(INPUT begins)

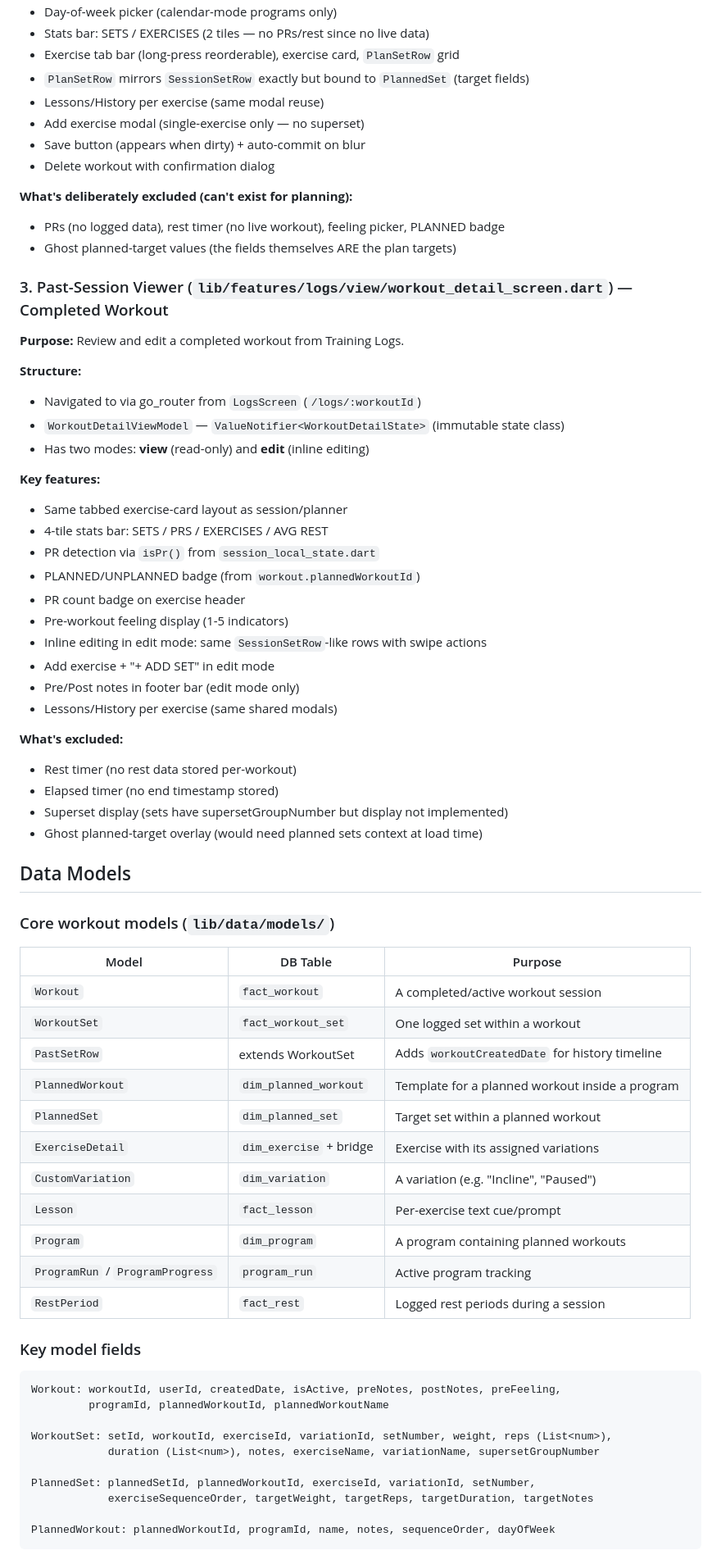
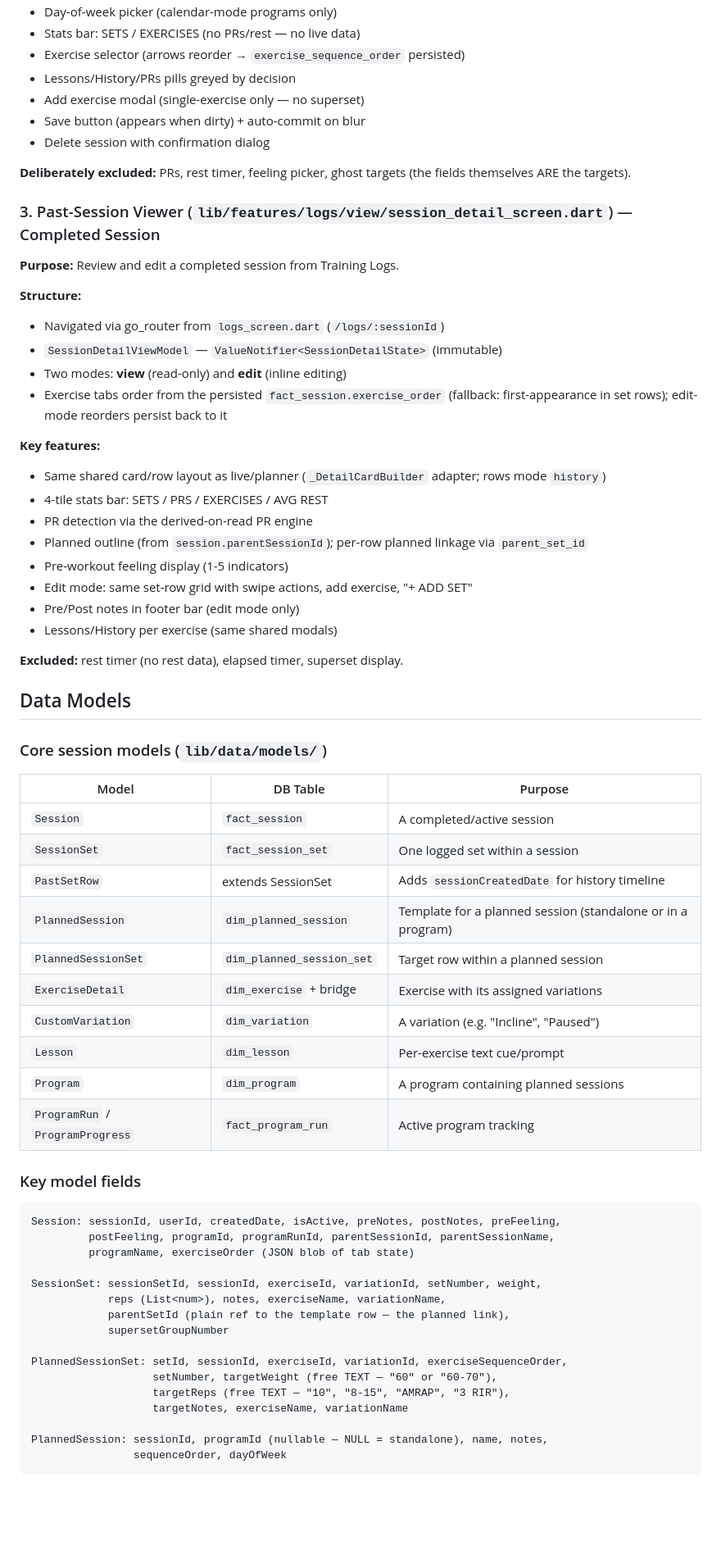
Before and after one commit to AristonTheAnalyst/LambdaBeta, a Markdown page: lambda/CLAUDE.md, the part around one of its changes. Shown at 82% size. Rendered like a GitHub page; blank space fills up the shorter version.

````diff
--- a/lambda/CLAUDE.md
+++ b/lambda/CLAUDE.md
@@ -70,72 +72,69 @@ The app has three distinct workout screens that share a common UX. **The session
 - Day-of-week picker (calendar-mode programs only)
-- Stats bar: SETS / EXERCISES (2 tiles — no PRs/rest since no live data)
-- Exercise tab bar (long-press reorderable), exercise card, `PlanSetRow` grid
-- `PlanSetRow` mirrors `SessionSetRow` exactly but bound to `PlannedSet` (target fields)
-- Lessons/History per exercise (same modal reuse)
+- Stats bar: SETS / EXERCISES (no PRs/rest — no live data)
+- Exercise selector (arrows reorder → `exercise_sequence_order` persisted)
+- Lessons/History/PRs pills greyed by decision
 - Add exercise modal (single-exercise only — no superset)
 - Save button (appears when dirty) + auto-commit on blur
-- Delete workout with confirmation dialog
+- Delete session with confirmation dialog
 
-**What's deliberately excluded (can't exist for planning):**
-- PRs (no logged data), rest timer (no live workout), feeling picker, PLANNED badge
-- Ghost planned-target values (the fields themselves ARE the plan targets)
+**Deliberately excluded:** PRs, rest timer, feeling picker, ghost targets (the fields themselves ARE the targets).
 
-### 3. Past-Session Viewer (`lib/features/logs/view/workout_detail_screen.dart`) — Completed Workout
+### 3. Past-Session Viewer (`lib/features/logs/view/session_detail_screen.dart`) — Completed Session
 
-**Purpose:** Review and edit a completed workout from Training Logs.
+**Purpose:** Review and edit a completed session from Training Logs.
 
 **Structure:**
-- Navigated to via go_router from `LogsScreen` (`/logs/:workoutId`)
-- `WorkoutDetailViewModel` — `ValueNotifier<WorkoutDetailState>` (immutable state class)
-- Has two modes: **view** (read-only) and **edit** (inline editing)
+- Navigated via go_router from `logs_screen.dart` (`/logs/:sessionId`)
+- `SessionDetailViewModel` — `ValueNotifier<SessionDetailState>` (immutable)
+- Two modes: **view** (read-only) and **edit** (inline editing)
+- Exercise tabs order from the persisted `fact_session.exercise_order` (fallback: first-appearance in set rows); edit-mode reorders persist back to it
 
 **Key features:**
-- Same tabbed exercise-card layout as session/planner
+- Same shared card/row layout as live/planner (`_DetailCardBuilder` adapter; rows mode `history`)
 - 4-tile stats bar: SETS / PRS / EXERCISES / AVG REST
-- PR detection via `isPr()` from `session_local_state.dart`
-- PLANNED/UNPLANNED badge (from `workout.plannedWorkoutId`)
-- PR count badge on exercise header
+- PR detection via the derived-on-read PR engine
+- Planned outline (from `session.parentSessionId`); per-row planned linkage via `parent_set_id`
 - Pre-workout feeling display (1-5 indicators)
-- Inline editing in edit mode: same `SessionSetRow`-like rows with swipe actions
-- Add exercise + "+ ADD SET" in edit mode
+- Edit mode: same set-row grid with swipe actions, add exercise, "+ ADD SET"
 - Pre/Post notes in footer bar (edit mode only)
 - Lessons/History per exercise (same shared modals)
 
-**What's excluded:**
-- Rest timer (no rest data stored per-workout)
-- Elapsed timer (no end timestamp stored)
-- Superset display (sets have supersetGroupNumber but display not implemented)
-- Ghost planned-target overlay (would need planned sets context at load time)
+**Excluded:** rest timer (no rest data), elapsed timer, superset display.
 
 ## Data Models
 
-### Core workout models (`lib/data/models/`)
+### Core session models (`lib/data/models/`)
 
 | Model | DB Table | Purpose |
 |---|---|---|
-| `Workout` | `fact_workout` | A completed/active workout session |
-| `WorkoutSet` | `fact_workout_set` | One logged set within a workout |
-| `PastSetRow` | extends WorkoutSet | Adds `workoutCreatedDate` for history timeline |
-| `PlannedWorkout` | `dim_planned_workout` | Template for a planned workout inside a program |
-| `PlannedSet` | `dim_planned_set` | Target set within a planned workout |
+| `Session` | `fact_session` | A completed/active session |
+| `SessionSet` | `fact_session_set` | One logged set within a session |
+| `PastSetRow` | extends SessionSet | Adds `sessionCreatedDate` for history timeline |
+| `PlannedSession` | `dim_planned_session` | Template for a planned session (standalone or in a program) |
+| `PlannedSessionSet` | `dim_planned_session_set` | Target row within a planned session |
 | `ExerciseDetail` | `dim_exercise` + bridge | Exercise with its assigned variations |
 | `CustomVariation` | `dim_variation` | A variation (e.g. "Incline", "Paused") |
-| `Lesson` | `fact_lesson` | Per-exercise text cue/prompt |
-| `Program` | `dim_program` | A program containing planned workouts |
-| `ProgramRun` / `ProgramProgress` | `program_run` | Active program tracking |
-| `RestPeriod` | `fact_rest` | Logged rest periods during a session |
+| `Lesson` | `dim_lesson` | Per-exercise text cue/prompt |
+| `Program` | `dim_program` | A program containing planned sessions |
+| `ProgramRun` / `ProgramProgress` | `fact_program_run` | Active program tracking |
 
 ### Key model fields
 
 ```
-Workout: workoutId, userId, createdDate, isActive, preNotes, postNotes, preFeeling,
-         programId, plannedWorkoutId, plannedWorkoutName
+Session: sessionId, userId, createdDate, isActive, preNotes, postNotes, preFeeling,
+         postFeeling, programId, programRunId, parentSessionId, parentSessionName,
+         programName, exerciseOrder (JSON blob of tab state)
 
-WorkoutSet: setId, workoutId, exerciseId, variationId, setNumber, weight, reps (List<num>),
-            duration (List<num>), notes, exerciseName, variationName, supersetGroupNumber
+SessionSet: sessionSetId, sessionId, exerciseId, variationId, setNumber, weight,
+            reps (List<num>), notes, exerciseName, variationName,
+            parentSetId (plain ref to the template row — the planned link),
+            supersetGroupNumber
 
-PlannedSet: plannedSetId, plannedWorkoutId, exerciseId, variationId, setNumber,
-            exerciseSequenceOrder, targetWeight, targetReps, targetDuration, targetNotes
+PlannedSessionSet: setId, sessionId, exerciseId, variationId, exerciseSequenceOrder,
+                   setNumber, targetWeight (free TEXT — "60" or "60-70"),
+                   targetReps (free TEXT — "10", "8-15", "AMRAP", "3 RIR"),
+                   targetNotes, exerciseName, variationName
 
-PlannedWorkout: plannedWorkoutId, programId, name, notes, sequenceOrder, dayOfWeek
+PlannedSession: sessionId, programId (nullable — NULL = standalone), name, notes,
+                sequenceOrder, dayOfWeek
 ```
````
Also changed, not shown: other parts of lambda/CLAUDE.md (+79 -77 lines).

(INPUT ends)

▶ **GOAL OF THE EXERCISE**: Scan the listing for the string "CLAUDE", then copy every line where it appears.

▶ **TASK RESULT**:
Before and after one commit to AristonTheAnalyst/LambdaBeta, a Markdown page: lambda/CLAUDE.md, the part around one of its changes. Shown at 82% size. Rendered like a GitHub page; blank space fills up the shorter version.
--- a/lambda/CLAUDE.md
+++ b/lambda/CLAUDE.md
Also changed, not shown: other parts of lambda/CLAUDE.md (+79 -77 lines).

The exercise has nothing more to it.